- **Dataset records**:
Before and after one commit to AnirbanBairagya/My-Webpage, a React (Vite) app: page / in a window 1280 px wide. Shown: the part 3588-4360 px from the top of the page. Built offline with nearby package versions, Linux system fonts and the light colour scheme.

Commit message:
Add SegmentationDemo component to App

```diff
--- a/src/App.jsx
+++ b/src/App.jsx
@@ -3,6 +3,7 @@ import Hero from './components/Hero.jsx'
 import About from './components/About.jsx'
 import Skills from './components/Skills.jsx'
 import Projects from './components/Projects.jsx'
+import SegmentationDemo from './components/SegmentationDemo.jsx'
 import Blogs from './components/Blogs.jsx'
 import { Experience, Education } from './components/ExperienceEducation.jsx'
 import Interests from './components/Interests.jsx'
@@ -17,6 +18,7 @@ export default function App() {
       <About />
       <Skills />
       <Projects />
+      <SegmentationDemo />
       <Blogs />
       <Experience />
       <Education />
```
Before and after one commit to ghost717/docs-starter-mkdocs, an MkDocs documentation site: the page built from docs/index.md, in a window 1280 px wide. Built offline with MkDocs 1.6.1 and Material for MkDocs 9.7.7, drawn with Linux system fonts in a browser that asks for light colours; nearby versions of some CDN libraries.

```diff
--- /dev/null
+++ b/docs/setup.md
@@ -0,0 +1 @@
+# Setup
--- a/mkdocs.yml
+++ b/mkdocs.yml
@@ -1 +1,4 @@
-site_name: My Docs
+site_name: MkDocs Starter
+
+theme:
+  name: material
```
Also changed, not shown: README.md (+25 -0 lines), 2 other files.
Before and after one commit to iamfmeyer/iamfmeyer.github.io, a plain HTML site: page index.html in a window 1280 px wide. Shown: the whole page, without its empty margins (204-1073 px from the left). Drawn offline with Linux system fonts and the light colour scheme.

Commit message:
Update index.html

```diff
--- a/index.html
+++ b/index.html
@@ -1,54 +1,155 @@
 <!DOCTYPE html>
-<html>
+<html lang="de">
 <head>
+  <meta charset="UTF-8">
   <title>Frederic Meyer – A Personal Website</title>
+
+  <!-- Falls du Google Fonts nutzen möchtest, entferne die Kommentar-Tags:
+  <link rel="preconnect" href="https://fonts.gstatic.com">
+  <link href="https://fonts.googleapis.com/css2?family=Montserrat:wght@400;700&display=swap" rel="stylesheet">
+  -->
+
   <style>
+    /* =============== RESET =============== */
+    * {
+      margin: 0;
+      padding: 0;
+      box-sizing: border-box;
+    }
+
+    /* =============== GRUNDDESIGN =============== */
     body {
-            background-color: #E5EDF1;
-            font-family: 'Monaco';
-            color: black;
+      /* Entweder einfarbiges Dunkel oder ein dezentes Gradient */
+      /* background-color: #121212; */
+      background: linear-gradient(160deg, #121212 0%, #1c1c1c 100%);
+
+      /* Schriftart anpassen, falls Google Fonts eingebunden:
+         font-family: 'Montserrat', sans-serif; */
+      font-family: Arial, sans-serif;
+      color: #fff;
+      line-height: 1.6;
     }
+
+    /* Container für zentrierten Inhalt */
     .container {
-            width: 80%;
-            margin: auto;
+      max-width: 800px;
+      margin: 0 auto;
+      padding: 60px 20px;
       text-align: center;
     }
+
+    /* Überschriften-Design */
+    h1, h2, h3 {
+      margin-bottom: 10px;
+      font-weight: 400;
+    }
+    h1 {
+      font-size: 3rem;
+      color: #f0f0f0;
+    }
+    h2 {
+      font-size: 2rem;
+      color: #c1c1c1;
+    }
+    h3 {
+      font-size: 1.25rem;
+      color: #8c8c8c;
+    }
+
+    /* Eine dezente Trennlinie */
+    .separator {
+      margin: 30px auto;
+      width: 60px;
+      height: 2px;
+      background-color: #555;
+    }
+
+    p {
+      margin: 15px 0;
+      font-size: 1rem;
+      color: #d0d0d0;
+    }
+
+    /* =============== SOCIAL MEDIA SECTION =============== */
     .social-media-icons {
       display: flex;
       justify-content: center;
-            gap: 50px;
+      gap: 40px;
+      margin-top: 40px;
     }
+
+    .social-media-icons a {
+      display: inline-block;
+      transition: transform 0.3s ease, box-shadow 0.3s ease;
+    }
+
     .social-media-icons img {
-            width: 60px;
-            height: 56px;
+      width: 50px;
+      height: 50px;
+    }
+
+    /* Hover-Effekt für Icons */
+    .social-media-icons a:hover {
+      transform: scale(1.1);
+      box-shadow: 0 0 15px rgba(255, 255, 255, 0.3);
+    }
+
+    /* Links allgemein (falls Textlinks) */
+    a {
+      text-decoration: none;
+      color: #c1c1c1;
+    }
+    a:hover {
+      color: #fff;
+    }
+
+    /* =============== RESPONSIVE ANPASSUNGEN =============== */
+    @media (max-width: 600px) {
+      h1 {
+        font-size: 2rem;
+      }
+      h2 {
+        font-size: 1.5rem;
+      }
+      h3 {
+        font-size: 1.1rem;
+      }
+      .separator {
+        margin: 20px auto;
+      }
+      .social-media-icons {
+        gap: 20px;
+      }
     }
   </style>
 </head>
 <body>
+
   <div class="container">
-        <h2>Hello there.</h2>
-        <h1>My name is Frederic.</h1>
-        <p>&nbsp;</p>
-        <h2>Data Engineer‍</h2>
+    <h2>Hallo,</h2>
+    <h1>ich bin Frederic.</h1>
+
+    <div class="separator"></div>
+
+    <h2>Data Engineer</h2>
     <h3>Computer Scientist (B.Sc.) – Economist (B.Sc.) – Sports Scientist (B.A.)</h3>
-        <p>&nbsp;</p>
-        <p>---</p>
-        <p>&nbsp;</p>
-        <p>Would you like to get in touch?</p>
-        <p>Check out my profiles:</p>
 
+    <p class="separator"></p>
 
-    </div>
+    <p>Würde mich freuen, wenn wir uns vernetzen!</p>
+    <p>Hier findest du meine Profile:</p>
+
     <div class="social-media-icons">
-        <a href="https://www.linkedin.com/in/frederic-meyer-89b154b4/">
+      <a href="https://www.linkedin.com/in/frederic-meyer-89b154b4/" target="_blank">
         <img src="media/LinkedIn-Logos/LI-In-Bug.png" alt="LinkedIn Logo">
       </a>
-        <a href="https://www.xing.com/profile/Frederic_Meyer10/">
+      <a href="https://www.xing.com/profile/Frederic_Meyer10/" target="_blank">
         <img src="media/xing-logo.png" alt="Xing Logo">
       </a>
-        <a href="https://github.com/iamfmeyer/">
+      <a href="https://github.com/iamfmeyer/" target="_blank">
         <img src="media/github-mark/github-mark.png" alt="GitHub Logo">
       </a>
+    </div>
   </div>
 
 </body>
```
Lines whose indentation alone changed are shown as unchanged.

- **Task goal**:
Reproduce the full block of data exactly, omitting nothing.

- **Answer area**:
Before and after one commit to AnirbanBairagya/My-Webpage, a React (Vite) app: page / in a window 1280 px wide. Shown: the part 3588-4360 px from the top of the page. Built offline with nearby package versions, Linux system fonts and the light colour scheme.

Commit message:
Add SegmentationDemo component to App

```diff
--- a/src/App.jsx
+++ b/src/App.jsx
@@ -3,6 +3,7 @@ import Hero from './components/Hero.jsx'
 import About from './components/About.jsx'
 import Skills from './components/Skills.jsx'
 import Projects from './components/Projects.jsx'
+import SegmentationDemo from './components/SegmentationDemo.jsx'
 import Blogs from './components/Blogs.jsx'
 import { Experience, Education } from './components/ExperienceEducation.jsx'
 import Interests from './components/Interests.jsx'
@@ -17,6 +18,7 @@ export default function App() {
       <About />
       <Skills />
       <Projects />
+      <SegmentationDemo />
       <Blogs />
       <Experience />
       <Education />
```
Before and after one commit to ghost717/docs-starter-mkdocs, an MkDocs documentation site: the page built from docs/index.md, in a window 1280 px wide. Built offline with MkDocs 1.6.1 and Material for MkDocs 9.7.7, drawn with Linux system fonts in a browser that asks for light colours; nearby versions of some CDN libraries.

```diff
--- /dev/null
+++ b/docs/setup.md
@@ -0,0 +1 @@
+# Setup
--- a/mkdocs.yml
+++ b/mkdocs.yml
@@ -1 +1,4 @@
-site_name: My Docs
+site_name: MkDocs Starter
+
+theme:
+  name: material
```
Also changed, not shown: README.md (+25 -0 lines), 2 other files.
Before and after one commit to iamfmeyer/iamfmeyer.github.io, a plain HTML site: page index.html in a window 1280 px wide. Shown: the whole page, without its empty margins (204-1073 px from the left). Drawn offline with Linux system fonts and the light colour scheme.

Commit message:
Update index.html

```diff
--- a/index.html
+++ b/index.html
@@ -1,54 +1,155 @@
 <!DOCTYPE html>
-<html>
+<html lang="de">
 <head>
+  <meta charset="UTF-8">
   <title>Frederic Meyer – A Personal Website</title>
+
+  <!-- Falls du Google Fonts nutzen möchtest, entferne die Kommentar-Tags:
+  <link rel="preconnect" href="https://fonts.gstatic.com">
+  <link href="https://fonts.googleapis.com/css2?family=Montserrat:wght@400;700&display=swap" rel="stylesheet">
+  -->
+
   <style>
+    /* =============== RESET =============== */
+    * {
+      margin: 0;
+      padding: 0;
+      box-sizing: border-box;
+    }
+
+    /* =============== GRUNDDESIGN =============== */
     body {
-            background-color: #E5EDF1;
-            font-family: 'Monaco';
-            color: black;
+      /* Entweder einfarbiges Dunkel oder ein dezentes Gradient */
+      /* background-color: #121212; */
+      background: linear-gradient(160deg, #121212 0%, #1c1c1c 100%);
+
+      /* Schriftart anpassen, falls Google Fonts eingebunden:
+         font-family: 'Montserrat', sans-serif; */
+      font-family: Arial, sans-serif;
+      color: #fff;
+      line-height: 1.6;
     }
+
+    /* Container für zentrierten Inhalt */
     .container {
-            width: 80%;
-            margin: auto;
+      max-width: 800px;
+      margin: 0 auto;
+      padding: 60px 20px;
       text-align: center;
     }
+
+    /* Überschriften-Design */
+    h1, h2, h3 {
+      margin-bottom: 10px;
+      font-weight: 400;
+    }
+    h1 {
+      font-size: 3rem;
+      color: #f0f0f0;
+    }
+    h2 {
+      font-size: 2rem;
+      color: #c1c1c1;
+    }
+    h3 {
+      font-size: 1.25rem;
+      color: #8c8c8c;
+    }
+
+    /* Eine dezente Trennlinie */
+    .separator {
+      margin: 30px auto;
+      width: 60px;
+      height: 2px;
+      background-color: #555;
+    }
+
+    p {
+      margin: 15px 0;
+      font-size: 1rem;
+      color: #d0d0d0;
+    }
+
+    /* =============== SOCIAL MEDIA SECTION =============== */
     .social-media-icons {
       display: flex;
       justify-content: center;
-            gap: 50px;
+      gap: 40px;
+      margin-top: 40px;
     }
+
+    .social-media-icons a {
+      display: inline-block;
+      transition: transform 0.3s ease, box-shadow 0.3s ease;
+    }
+
     .social-media-icons img {
-            width: 60px;
-            height: 56px;
+      width: 50px;
+      height: 50px;
+    }
+
+    /* Hover-Effekt für Icons */
+    .social-media-icons a:hover {
+      transform: scale(1.1);
+      box-shadow: 0 0 15px rgba(255, 255, 255, 0.3);
+    }
+
+    /* Links allgemein (falls Textlinks) */
+    a {
+      text-decoration: none;
+      color: #c1c1c1;
+    }
+    a:hover {
+      color: #fff;
+    }
+
+    /* =============== RESPONSIVE ANPASSUNGEN =============== */
+    @media (max-width: 600px) {
+      h1 {
+        font-size: 2rem;
+      }
+      h2 {
+        font-size: 1.5rem;
+      }
+      h3 {
+        font-size: 1.1rem;
+      }
+      .separator {
+        margin: 20px auto;
+      }
+      .social-media-icons {
+        gap: 20px;
+      }
     }
   </style>
 </head>
 <body>
+
   <div class="container">
-        <h2>Hello there.</h2>
-        <h1>My name is Frederic.</h1>
-        <p>&nbsp;</p>
-        <h2>Data Engineer‍</h2>
+    <h2>Hallo,</h2>
+    <h1>ich bin Frederic.</h1>
+
+    <div class="separator"></div>
+
+    <h2>Data Engineer</h2>
     <h3>Computer Scientist (B.Sc.) – Economist (B.Sc.) – Sports Scientist (B.A.)</h3>
-        <p>&nbsp;</p>
-        <p>---</p>
-        <p>&nbsp;</p>
-        <p>Would you like to get in touch?</p>
-        <p>Check out my profiles:</p>
 
+    <p class="separator"></p>
 
-    </div>
+    <p>Würde mich freuen, wenn wir uns vernetzen!</p>
+    <p>Hier findest du meine Profile:</p>
+
     <div class="social-media-icons">
-        <a href="https://www.linkedin.com/in/frederic-meyer-89b154b4/">
+      <a href="https://www.linkedin.com/in/frederic-meyer-89b154b4/" target="_blank">
         <img src="media/LinkedIn-Logos/LI-In-Bug.png" alt="LinkedIn Logo">
       </a>
-        <a href="https://www.xing.com/profile/Frederic_Meyer10/">
+      <a href="https://www.xing.com/profile/Frederic_Meyer10/" target="_blank">
         <img src="media/xing-logo.png" alt="Xing Logo">
       </a>
-        <a href="https://github.com/iamfmeyer/">
+      <a href="https://github.com/iamfmeyer/" target="_blank">
         <img src="media/github-mark/github-mark.png" alt="GitHub Logo">
       </a>
+    </div>
   </div>
 
 </body>
```
Lines whose indentation alone changed are shown as unchanged.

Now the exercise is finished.